# Information supplied
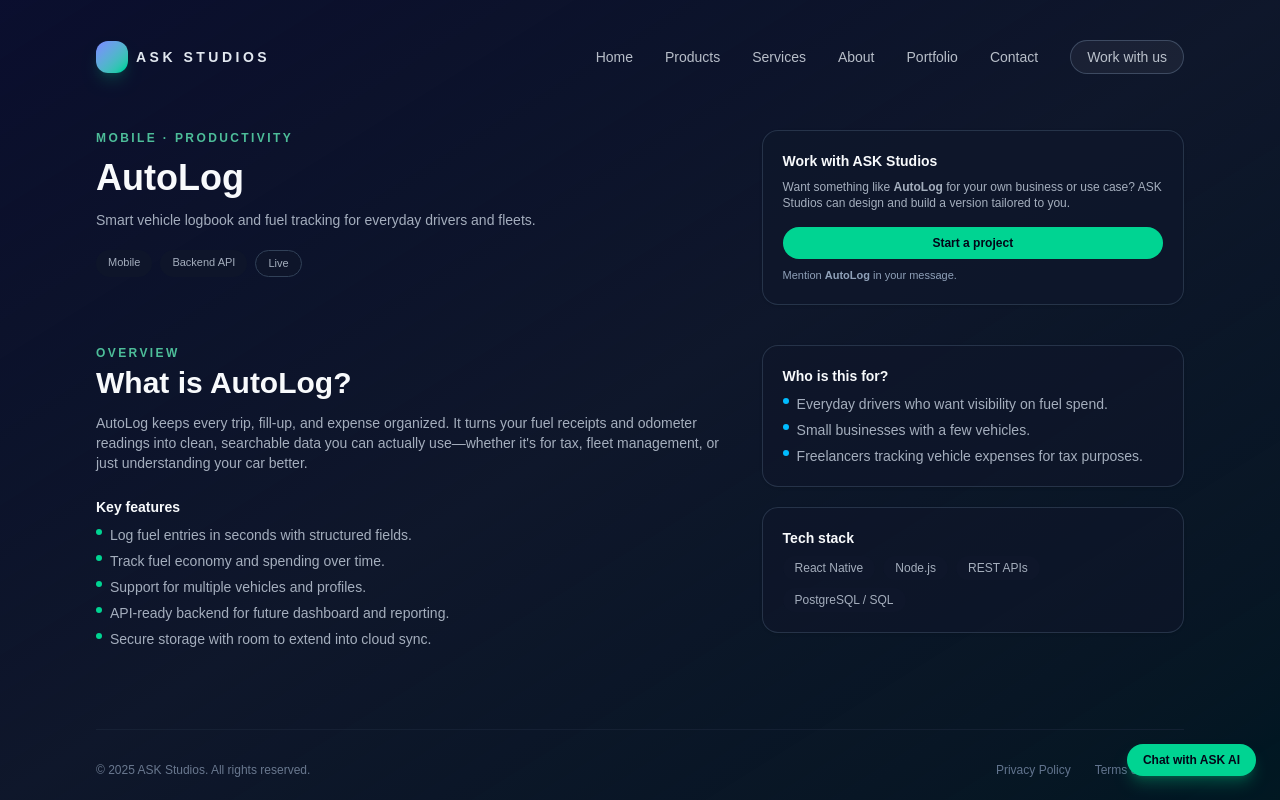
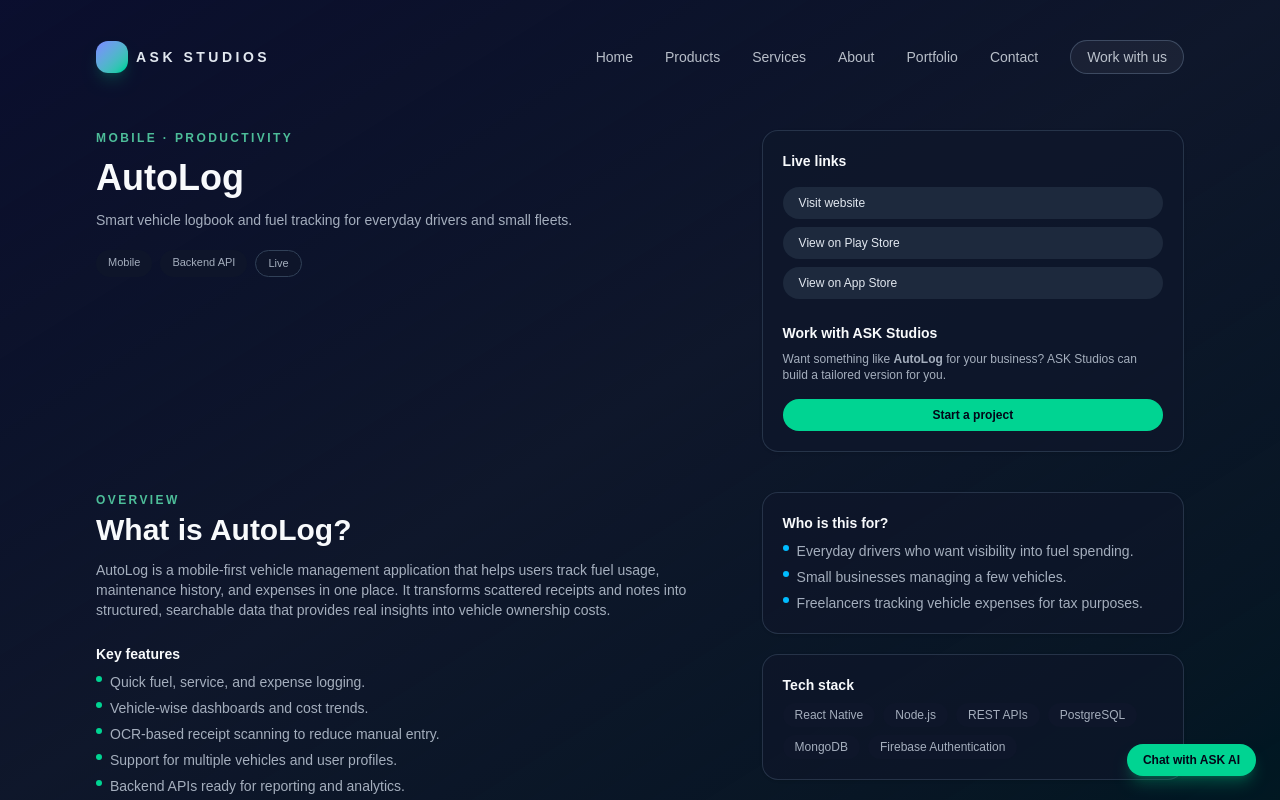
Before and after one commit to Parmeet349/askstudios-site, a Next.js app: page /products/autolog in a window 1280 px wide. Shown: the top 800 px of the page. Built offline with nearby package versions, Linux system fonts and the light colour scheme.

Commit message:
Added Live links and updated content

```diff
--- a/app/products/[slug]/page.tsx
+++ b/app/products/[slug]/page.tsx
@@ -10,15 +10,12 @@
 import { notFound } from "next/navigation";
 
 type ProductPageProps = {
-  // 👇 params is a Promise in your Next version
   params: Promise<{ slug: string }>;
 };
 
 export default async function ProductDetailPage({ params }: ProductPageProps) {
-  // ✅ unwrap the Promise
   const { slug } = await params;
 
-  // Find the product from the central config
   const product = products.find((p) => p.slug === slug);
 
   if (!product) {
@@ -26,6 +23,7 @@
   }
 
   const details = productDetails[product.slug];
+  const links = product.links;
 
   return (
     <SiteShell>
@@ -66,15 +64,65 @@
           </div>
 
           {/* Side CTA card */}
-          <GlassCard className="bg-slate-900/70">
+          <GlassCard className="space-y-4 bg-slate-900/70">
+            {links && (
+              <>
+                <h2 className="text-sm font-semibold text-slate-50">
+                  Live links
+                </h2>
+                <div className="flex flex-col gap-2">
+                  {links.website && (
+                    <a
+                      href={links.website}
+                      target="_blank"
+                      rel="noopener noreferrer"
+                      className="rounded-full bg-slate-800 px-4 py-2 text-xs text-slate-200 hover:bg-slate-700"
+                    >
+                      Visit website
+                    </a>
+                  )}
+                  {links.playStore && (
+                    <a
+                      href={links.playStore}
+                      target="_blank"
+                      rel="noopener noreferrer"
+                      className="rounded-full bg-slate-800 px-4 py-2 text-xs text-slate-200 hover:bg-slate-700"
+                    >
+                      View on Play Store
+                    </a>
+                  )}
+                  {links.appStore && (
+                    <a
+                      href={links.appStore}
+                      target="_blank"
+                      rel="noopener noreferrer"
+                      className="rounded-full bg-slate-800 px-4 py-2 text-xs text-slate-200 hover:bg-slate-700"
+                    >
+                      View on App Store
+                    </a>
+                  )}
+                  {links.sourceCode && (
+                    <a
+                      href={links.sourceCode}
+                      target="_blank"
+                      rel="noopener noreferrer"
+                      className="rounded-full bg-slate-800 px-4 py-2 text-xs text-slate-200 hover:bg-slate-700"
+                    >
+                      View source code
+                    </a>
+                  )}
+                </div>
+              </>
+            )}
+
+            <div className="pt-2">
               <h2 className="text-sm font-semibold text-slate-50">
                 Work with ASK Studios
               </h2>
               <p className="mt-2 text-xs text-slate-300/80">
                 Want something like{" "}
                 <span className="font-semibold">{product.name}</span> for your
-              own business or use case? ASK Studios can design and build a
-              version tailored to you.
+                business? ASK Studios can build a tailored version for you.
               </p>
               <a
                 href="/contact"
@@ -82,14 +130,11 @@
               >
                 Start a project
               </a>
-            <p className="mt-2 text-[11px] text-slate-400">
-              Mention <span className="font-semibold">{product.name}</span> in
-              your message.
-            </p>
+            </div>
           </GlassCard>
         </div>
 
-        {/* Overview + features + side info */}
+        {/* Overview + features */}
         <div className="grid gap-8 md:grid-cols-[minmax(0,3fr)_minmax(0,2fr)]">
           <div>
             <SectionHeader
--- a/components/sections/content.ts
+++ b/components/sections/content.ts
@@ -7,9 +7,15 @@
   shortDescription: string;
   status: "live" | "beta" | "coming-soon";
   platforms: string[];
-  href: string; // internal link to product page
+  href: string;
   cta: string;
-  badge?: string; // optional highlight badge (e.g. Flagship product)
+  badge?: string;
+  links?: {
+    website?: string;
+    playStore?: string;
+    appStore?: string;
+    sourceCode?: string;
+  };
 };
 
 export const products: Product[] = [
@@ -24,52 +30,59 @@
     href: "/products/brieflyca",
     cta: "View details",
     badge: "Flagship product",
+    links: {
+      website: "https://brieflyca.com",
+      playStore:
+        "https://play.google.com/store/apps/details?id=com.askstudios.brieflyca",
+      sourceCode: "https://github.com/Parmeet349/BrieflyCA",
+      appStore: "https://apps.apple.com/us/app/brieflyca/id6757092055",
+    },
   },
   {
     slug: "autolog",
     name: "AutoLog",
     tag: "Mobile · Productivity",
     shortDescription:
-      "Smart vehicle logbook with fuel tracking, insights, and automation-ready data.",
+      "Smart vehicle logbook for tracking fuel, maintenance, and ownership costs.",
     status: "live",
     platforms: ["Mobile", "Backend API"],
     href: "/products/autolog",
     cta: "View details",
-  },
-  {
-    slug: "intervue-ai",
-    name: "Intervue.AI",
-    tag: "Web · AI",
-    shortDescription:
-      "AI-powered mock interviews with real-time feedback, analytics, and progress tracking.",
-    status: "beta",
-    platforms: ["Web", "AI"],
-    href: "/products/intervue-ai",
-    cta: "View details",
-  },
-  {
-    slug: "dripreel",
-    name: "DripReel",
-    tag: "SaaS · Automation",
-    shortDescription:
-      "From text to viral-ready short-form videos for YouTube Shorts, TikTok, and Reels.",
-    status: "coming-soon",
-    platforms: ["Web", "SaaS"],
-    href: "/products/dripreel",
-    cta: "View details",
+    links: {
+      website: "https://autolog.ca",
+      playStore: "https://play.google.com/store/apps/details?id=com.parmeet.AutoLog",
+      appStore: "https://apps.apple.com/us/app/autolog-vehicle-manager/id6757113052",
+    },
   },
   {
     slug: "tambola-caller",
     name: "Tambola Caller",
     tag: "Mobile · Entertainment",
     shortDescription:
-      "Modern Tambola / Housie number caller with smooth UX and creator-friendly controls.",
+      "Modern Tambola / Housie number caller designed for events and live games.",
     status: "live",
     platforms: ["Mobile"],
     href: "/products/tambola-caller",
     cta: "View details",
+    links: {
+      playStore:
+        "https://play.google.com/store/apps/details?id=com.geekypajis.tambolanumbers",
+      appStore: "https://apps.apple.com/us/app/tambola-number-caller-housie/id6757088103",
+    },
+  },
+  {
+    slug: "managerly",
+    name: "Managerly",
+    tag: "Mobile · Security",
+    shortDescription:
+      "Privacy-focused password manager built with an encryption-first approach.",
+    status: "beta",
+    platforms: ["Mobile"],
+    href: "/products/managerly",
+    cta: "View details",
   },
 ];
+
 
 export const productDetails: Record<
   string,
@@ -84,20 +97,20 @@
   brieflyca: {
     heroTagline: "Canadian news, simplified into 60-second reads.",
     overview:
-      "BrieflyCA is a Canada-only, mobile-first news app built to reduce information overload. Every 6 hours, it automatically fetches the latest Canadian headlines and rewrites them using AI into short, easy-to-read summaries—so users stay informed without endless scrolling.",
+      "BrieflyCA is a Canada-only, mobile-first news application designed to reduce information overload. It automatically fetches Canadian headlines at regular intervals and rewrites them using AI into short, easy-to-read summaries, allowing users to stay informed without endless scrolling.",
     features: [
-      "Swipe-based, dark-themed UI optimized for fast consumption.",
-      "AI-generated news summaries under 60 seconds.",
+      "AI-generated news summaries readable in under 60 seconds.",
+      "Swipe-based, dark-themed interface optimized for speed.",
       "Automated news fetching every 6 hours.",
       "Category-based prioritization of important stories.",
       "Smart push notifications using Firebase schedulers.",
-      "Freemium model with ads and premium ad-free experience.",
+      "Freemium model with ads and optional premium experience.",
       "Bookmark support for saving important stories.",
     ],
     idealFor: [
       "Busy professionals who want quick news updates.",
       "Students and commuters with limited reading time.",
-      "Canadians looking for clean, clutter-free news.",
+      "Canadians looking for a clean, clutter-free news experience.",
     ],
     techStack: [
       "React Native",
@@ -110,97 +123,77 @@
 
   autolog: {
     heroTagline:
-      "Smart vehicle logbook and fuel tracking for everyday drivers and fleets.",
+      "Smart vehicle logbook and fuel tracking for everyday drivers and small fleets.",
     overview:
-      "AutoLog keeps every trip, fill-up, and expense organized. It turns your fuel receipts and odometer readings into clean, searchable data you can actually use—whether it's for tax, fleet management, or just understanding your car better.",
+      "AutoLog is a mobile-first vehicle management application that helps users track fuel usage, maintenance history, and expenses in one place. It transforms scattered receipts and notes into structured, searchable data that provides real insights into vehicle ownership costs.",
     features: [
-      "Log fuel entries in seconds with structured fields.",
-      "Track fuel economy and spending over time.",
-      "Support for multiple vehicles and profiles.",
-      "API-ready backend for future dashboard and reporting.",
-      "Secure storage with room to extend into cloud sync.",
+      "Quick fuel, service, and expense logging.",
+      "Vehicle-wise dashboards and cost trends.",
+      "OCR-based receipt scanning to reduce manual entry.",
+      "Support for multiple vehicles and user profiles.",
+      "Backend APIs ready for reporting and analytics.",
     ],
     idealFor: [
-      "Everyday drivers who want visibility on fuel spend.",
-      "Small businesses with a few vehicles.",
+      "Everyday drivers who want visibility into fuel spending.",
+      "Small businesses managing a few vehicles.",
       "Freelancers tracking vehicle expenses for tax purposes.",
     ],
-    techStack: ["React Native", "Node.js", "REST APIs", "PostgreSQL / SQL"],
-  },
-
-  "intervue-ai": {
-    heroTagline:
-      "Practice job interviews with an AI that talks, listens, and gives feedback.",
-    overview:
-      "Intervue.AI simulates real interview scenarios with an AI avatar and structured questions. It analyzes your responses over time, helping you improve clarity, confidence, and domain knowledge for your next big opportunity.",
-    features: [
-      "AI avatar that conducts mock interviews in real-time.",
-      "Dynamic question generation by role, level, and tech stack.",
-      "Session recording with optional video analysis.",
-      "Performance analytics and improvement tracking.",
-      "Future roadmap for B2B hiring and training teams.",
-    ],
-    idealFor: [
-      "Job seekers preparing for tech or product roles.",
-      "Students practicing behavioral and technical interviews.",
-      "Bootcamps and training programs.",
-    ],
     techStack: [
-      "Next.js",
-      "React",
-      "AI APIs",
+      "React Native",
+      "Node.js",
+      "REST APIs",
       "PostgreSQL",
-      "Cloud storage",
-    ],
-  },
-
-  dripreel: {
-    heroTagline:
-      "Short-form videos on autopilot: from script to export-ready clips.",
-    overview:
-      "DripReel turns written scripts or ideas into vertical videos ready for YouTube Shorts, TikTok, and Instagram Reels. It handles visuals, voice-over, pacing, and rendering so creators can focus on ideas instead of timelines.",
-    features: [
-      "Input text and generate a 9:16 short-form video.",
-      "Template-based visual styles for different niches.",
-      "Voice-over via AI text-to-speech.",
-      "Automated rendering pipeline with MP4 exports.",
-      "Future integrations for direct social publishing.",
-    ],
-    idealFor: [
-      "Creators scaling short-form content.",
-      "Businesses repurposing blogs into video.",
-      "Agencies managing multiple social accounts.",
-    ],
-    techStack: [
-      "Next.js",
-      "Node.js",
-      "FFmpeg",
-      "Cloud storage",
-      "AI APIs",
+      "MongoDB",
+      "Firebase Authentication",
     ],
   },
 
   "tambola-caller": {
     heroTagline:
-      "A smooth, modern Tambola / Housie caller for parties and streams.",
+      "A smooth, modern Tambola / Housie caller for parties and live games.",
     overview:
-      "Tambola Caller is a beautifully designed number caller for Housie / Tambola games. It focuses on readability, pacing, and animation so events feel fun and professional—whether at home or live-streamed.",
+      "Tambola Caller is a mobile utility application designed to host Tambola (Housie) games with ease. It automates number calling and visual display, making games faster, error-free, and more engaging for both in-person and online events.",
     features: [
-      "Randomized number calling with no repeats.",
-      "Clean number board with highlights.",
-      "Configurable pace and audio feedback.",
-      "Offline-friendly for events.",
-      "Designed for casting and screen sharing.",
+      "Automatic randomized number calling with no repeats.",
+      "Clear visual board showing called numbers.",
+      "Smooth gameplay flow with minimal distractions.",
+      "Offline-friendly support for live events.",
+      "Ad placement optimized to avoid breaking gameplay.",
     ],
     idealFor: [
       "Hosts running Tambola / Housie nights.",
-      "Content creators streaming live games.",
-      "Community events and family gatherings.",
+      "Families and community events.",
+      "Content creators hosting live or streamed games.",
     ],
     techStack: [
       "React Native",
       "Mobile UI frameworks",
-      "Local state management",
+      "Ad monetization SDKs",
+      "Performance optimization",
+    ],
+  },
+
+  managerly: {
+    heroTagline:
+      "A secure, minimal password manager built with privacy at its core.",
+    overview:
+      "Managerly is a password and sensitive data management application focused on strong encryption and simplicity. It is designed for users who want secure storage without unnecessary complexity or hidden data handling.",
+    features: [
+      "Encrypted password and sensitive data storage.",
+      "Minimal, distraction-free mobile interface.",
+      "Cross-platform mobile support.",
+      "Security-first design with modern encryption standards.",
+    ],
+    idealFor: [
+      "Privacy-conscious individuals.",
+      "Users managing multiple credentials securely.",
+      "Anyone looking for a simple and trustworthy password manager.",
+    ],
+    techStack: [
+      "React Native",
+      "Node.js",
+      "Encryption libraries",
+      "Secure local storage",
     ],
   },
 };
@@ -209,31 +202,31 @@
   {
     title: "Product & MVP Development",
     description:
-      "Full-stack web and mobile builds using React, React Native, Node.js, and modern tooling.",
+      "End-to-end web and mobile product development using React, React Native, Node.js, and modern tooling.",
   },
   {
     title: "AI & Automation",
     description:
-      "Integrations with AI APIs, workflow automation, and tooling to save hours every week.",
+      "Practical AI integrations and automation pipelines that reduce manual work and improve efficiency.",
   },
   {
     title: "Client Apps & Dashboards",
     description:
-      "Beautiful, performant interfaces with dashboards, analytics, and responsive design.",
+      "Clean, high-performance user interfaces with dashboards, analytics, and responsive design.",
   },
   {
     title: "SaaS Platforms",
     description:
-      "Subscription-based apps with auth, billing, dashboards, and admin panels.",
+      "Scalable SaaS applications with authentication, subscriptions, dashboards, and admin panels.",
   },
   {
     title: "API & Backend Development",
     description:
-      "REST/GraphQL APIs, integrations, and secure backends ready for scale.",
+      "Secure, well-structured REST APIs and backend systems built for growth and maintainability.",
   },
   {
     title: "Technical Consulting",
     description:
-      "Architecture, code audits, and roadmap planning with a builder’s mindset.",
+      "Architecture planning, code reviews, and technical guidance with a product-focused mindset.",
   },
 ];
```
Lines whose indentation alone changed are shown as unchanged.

# About this task
Find "slug" in the preceding records. Copy each line that holds it.

# Response area
--- a/app/products/[slug]/page.tsx
+++ b/app/products/[slug]/page.tsx
   params: Promise<{ slug: string }>;
   const { slug } = await params;
   const product = products.find((p) => p.slug === slug);
   const details = productDetails[product.slug];
     slug: "autolog",
-    slug: "intervue-ai",
-    slug: "dripreel",
     slug: "tambola-caller",
+    slug: "managerly",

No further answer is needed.